> _Required action_:
Scan the entries below line by line and state how many lines contain the string "Deliciously", giving only the number.

> _Data records_:
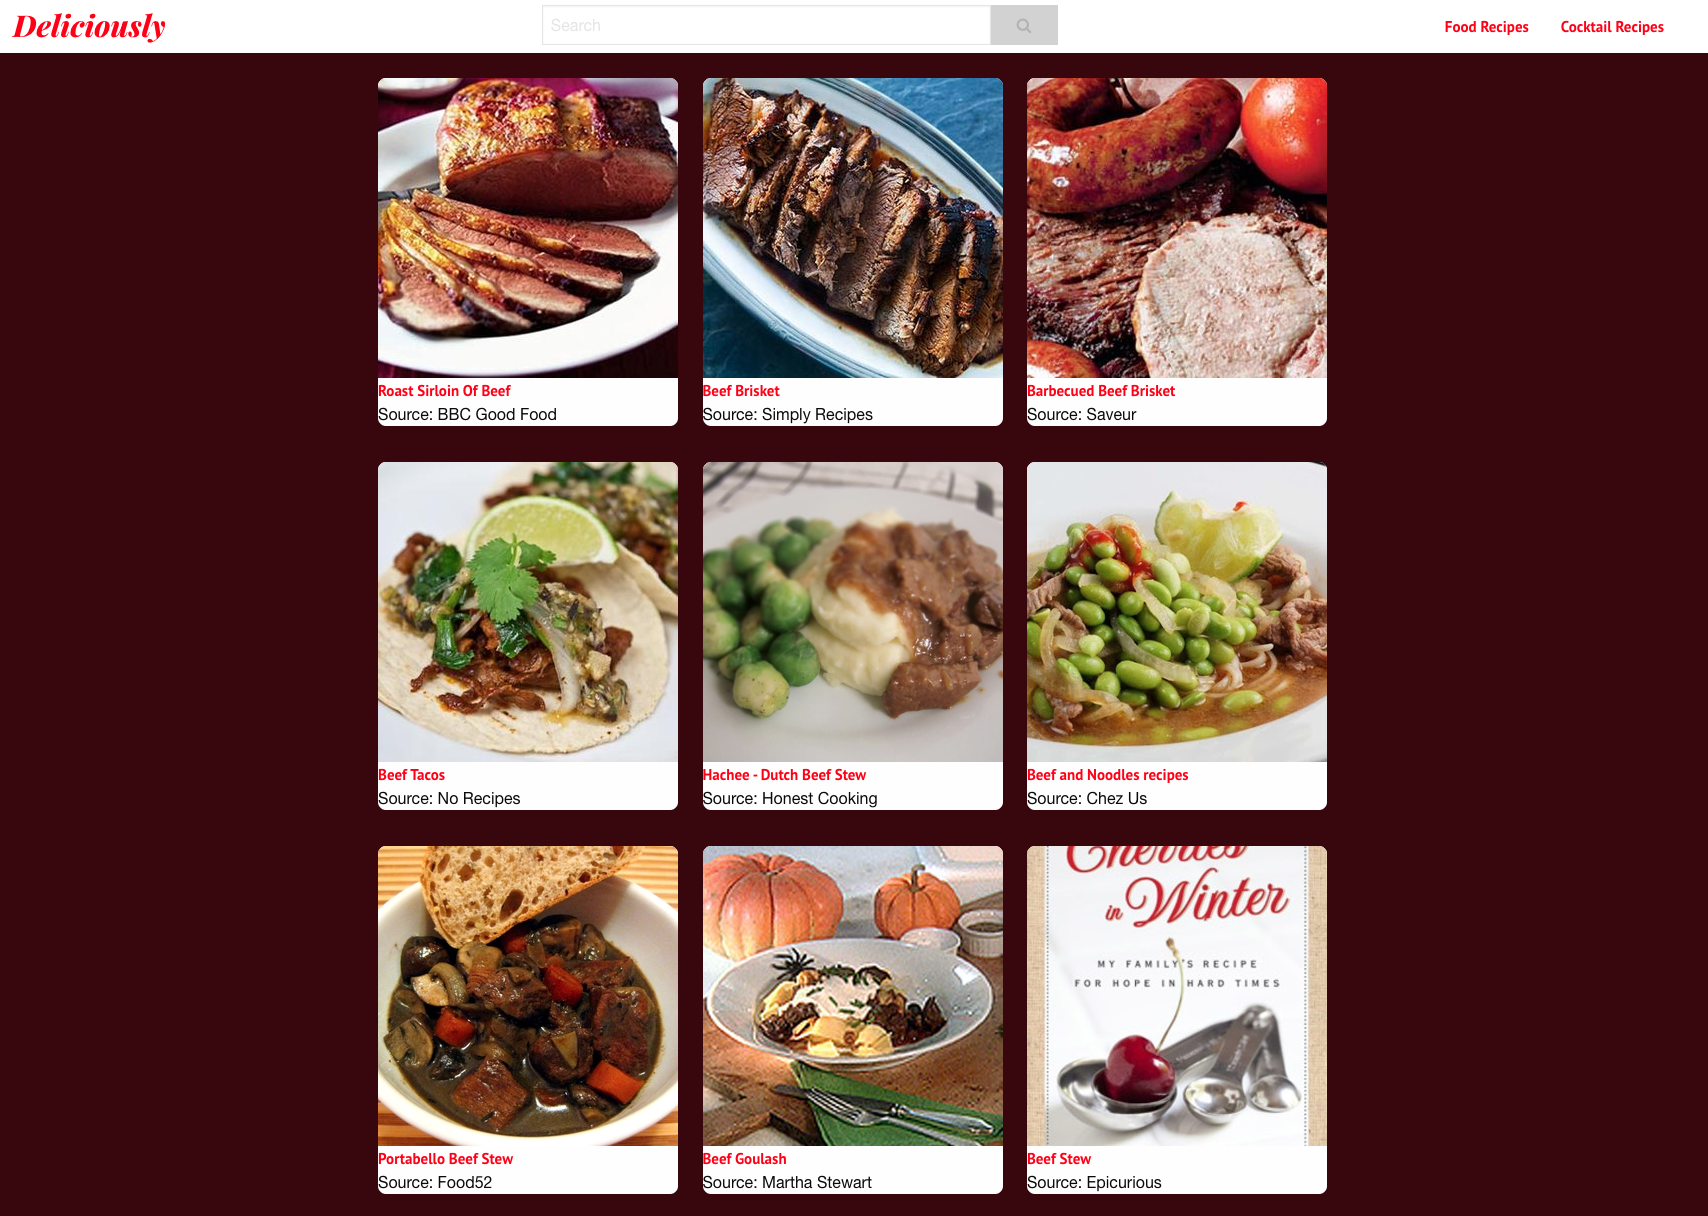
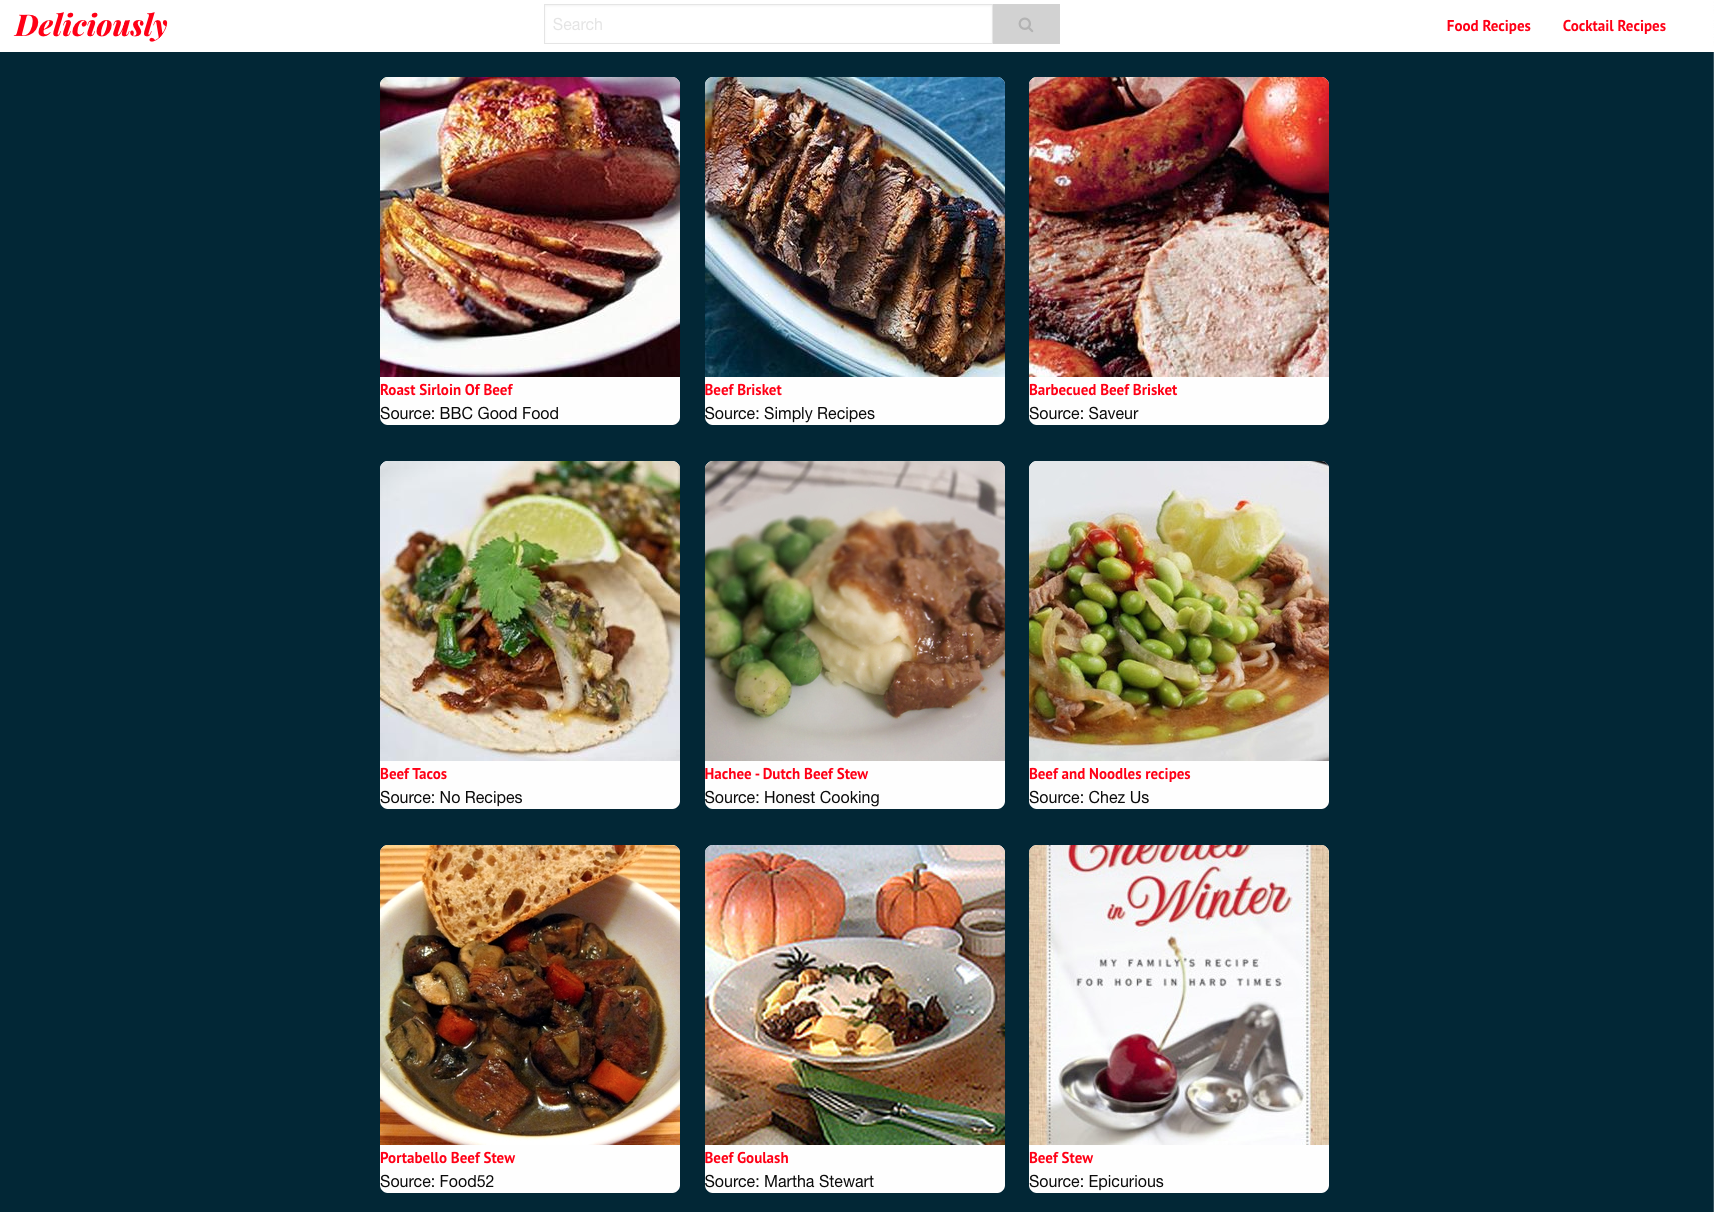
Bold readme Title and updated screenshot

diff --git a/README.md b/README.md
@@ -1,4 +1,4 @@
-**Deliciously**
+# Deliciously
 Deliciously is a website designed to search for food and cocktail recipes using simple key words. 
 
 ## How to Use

> _Result of the exercise_:
3